▸ Exercise brief:
Which of the lines below contain the string "mail"? Copy each one.

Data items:
-------

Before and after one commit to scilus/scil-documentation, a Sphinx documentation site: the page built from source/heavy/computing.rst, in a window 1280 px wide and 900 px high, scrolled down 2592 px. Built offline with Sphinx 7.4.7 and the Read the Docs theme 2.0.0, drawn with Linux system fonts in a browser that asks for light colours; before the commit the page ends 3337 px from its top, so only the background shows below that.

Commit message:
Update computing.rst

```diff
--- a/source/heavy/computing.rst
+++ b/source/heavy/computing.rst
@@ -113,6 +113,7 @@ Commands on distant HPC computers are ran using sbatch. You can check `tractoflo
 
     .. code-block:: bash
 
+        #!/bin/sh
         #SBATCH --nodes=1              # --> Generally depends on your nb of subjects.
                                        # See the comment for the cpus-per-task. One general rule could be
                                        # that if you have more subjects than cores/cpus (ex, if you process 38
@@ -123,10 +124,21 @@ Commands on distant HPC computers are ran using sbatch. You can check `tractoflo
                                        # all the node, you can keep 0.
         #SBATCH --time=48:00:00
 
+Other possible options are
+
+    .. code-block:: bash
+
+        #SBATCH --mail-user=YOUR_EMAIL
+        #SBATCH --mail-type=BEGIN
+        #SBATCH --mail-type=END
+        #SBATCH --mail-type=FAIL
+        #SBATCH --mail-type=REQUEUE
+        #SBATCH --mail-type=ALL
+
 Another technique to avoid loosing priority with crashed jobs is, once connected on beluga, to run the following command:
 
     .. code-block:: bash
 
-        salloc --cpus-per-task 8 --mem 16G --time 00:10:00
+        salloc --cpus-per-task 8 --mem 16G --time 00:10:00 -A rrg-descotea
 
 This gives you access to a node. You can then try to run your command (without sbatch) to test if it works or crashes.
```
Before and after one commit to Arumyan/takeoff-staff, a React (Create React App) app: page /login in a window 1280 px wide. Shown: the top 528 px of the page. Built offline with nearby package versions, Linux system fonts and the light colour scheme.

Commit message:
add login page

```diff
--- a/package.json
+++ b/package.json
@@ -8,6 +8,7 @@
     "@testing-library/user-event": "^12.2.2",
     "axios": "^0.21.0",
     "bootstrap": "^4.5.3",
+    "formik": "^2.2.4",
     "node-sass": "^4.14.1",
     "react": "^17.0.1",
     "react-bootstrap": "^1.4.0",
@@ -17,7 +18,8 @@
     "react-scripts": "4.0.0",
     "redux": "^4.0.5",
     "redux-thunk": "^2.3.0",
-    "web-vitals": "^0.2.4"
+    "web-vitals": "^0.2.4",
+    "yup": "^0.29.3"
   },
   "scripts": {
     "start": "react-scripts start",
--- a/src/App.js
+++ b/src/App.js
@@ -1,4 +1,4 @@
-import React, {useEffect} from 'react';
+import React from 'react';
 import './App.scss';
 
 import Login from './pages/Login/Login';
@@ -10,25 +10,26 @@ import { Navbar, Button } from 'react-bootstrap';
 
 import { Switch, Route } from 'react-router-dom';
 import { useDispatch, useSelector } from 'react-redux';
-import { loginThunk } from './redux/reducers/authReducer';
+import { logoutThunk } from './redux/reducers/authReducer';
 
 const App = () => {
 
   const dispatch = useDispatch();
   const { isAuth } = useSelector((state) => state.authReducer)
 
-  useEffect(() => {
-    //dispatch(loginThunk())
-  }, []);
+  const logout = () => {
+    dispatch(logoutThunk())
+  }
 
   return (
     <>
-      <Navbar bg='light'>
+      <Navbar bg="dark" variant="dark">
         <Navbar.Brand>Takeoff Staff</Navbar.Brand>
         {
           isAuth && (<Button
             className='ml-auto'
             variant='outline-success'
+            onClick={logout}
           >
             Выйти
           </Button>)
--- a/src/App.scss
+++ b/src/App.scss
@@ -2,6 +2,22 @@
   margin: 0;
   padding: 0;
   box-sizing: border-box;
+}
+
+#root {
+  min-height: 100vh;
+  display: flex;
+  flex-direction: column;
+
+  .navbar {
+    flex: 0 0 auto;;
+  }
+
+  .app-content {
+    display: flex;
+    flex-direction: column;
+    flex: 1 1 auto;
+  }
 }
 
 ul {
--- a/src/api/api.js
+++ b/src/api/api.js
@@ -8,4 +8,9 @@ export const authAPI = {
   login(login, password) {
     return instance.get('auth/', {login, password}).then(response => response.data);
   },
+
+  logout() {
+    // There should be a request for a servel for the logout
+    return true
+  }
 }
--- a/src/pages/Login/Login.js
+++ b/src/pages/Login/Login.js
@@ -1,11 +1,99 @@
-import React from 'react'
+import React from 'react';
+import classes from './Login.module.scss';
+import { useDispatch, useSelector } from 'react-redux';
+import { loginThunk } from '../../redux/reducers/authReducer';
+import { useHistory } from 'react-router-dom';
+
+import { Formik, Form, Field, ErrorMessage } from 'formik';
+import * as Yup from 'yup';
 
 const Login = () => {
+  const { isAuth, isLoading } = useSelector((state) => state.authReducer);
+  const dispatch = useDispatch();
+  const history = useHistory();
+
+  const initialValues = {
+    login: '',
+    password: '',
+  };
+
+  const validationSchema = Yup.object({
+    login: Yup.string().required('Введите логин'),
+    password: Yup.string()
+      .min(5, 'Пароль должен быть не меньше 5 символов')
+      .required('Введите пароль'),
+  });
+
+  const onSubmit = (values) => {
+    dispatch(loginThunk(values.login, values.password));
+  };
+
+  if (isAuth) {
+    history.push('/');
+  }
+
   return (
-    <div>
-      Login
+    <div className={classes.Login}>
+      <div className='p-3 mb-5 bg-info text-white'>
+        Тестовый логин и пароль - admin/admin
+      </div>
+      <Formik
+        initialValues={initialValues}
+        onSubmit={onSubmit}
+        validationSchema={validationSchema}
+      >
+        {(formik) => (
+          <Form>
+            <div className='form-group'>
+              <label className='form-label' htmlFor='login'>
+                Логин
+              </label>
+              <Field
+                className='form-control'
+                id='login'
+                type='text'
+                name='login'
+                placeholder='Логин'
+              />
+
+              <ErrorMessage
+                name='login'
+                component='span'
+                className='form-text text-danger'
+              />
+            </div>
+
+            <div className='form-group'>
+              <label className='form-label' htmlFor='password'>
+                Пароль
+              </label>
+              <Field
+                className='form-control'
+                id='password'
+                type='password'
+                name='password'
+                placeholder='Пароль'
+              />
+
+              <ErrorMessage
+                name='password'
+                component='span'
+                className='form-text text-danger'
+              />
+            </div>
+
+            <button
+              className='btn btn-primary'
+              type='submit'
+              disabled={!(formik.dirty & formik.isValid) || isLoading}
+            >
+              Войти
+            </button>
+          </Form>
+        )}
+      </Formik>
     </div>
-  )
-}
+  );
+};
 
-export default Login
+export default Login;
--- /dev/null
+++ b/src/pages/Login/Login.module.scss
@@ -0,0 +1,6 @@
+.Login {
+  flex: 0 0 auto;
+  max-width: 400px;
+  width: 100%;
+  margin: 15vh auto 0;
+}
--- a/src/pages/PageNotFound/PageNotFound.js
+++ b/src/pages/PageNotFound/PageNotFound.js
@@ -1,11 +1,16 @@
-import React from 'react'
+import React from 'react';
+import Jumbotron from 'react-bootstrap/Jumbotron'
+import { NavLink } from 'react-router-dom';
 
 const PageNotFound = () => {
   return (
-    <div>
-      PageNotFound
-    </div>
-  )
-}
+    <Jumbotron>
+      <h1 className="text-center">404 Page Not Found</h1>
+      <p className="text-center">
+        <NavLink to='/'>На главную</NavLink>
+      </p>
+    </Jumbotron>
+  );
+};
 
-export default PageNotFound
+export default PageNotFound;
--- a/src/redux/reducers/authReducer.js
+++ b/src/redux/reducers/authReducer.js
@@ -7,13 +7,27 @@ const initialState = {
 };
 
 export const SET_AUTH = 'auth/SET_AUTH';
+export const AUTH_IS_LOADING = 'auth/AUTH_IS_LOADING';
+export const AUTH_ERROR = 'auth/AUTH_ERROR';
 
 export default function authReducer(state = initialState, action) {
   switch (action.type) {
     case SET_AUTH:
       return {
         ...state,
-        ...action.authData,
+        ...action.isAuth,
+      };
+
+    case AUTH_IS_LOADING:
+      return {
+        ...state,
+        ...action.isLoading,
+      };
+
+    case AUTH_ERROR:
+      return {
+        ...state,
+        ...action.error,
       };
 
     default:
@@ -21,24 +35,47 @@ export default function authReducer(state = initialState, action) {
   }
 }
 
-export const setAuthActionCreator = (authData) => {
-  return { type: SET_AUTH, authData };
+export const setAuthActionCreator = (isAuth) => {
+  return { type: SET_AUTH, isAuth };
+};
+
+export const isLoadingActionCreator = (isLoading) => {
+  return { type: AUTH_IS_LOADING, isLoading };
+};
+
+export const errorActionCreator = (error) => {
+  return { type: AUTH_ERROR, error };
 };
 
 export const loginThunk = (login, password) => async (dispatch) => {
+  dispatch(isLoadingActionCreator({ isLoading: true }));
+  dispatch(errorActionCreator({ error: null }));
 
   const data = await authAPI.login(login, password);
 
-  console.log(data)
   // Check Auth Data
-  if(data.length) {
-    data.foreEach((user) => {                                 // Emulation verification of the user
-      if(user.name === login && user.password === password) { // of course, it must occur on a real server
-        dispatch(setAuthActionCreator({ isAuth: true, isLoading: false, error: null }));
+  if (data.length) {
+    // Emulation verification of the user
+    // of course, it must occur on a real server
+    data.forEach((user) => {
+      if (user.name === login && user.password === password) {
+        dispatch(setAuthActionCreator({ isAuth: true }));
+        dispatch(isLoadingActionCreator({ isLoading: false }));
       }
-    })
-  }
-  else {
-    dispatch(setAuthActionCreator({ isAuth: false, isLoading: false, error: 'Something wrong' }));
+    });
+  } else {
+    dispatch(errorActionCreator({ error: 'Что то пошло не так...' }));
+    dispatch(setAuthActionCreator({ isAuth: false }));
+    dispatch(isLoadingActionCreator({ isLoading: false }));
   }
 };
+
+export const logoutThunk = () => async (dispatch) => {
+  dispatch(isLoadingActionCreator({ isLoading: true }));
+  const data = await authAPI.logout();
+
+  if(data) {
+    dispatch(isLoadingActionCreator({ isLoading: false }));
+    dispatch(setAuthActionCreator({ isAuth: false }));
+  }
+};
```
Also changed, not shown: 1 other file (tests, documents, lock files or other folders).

-------

▸ Solution to this exercise:
+        #SBATCH --mail-user=YOUR_EMAIL
+        #SBATCH --mail-type=BEGIN
+        #SBATCH --mail-type=END
+        #SBATCH --mail-type=FAIL
+        #SBATCH --mail-type=REQUEUE
+        #SBATCH --mail-type=ALL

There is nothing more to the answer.